How many lines in the data below contain the string "style"? Answer with the number only.

=====

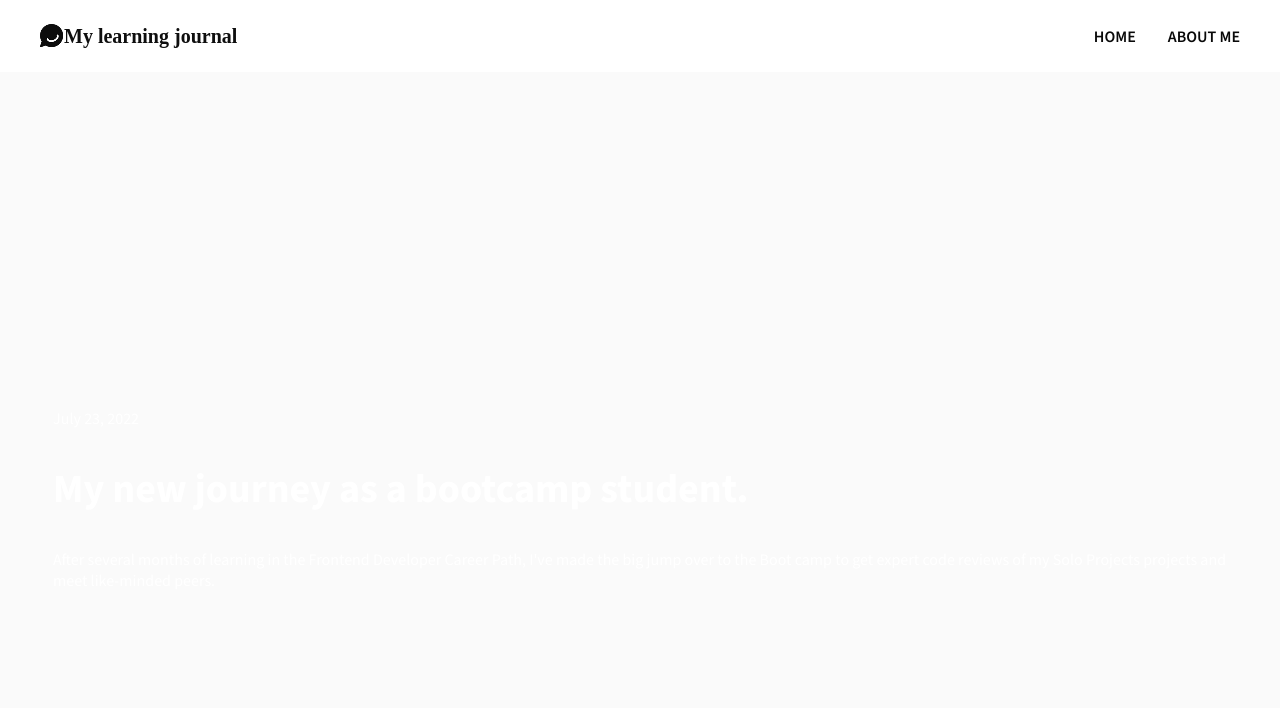
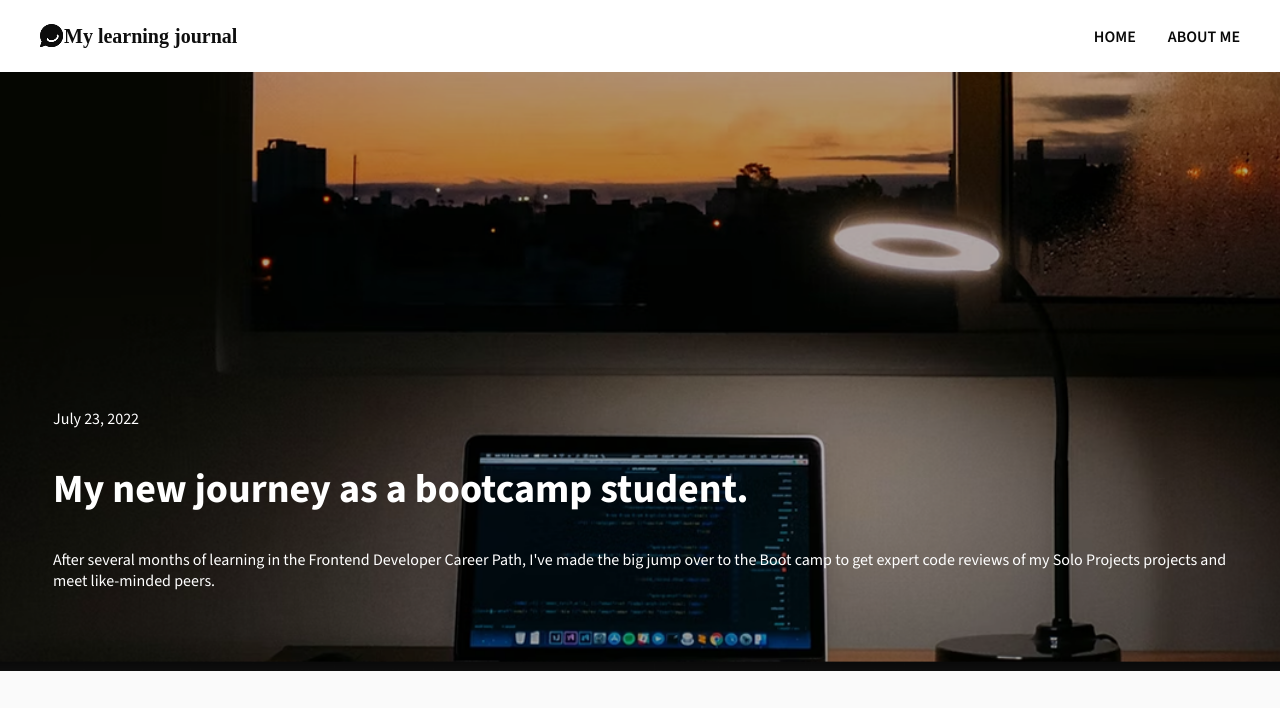
Before and after one commit to VirtualBird/learning-journal, a website built with Vite: page index.html in a window 1280 px wide. Shown: the top 708 px of the page. Built offline with nearby package versions, Linux system fonts and the light colour scheme; files whose address does not match are found by name.

Commit message:
Update style.css

```diff
--- a/css/style.css
+++ b/css/style.css
@@ -70,7 +70,7 @@ li a:hover{
 }
 
 .hero-section{
-    background-image: url("images/blog-image-hero.png");
+    background: var(--color-black) url("/images/blog-image-hero.png");
     background-size: cover;
     background-position: center;
 
```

=====

* [Expected output]:
3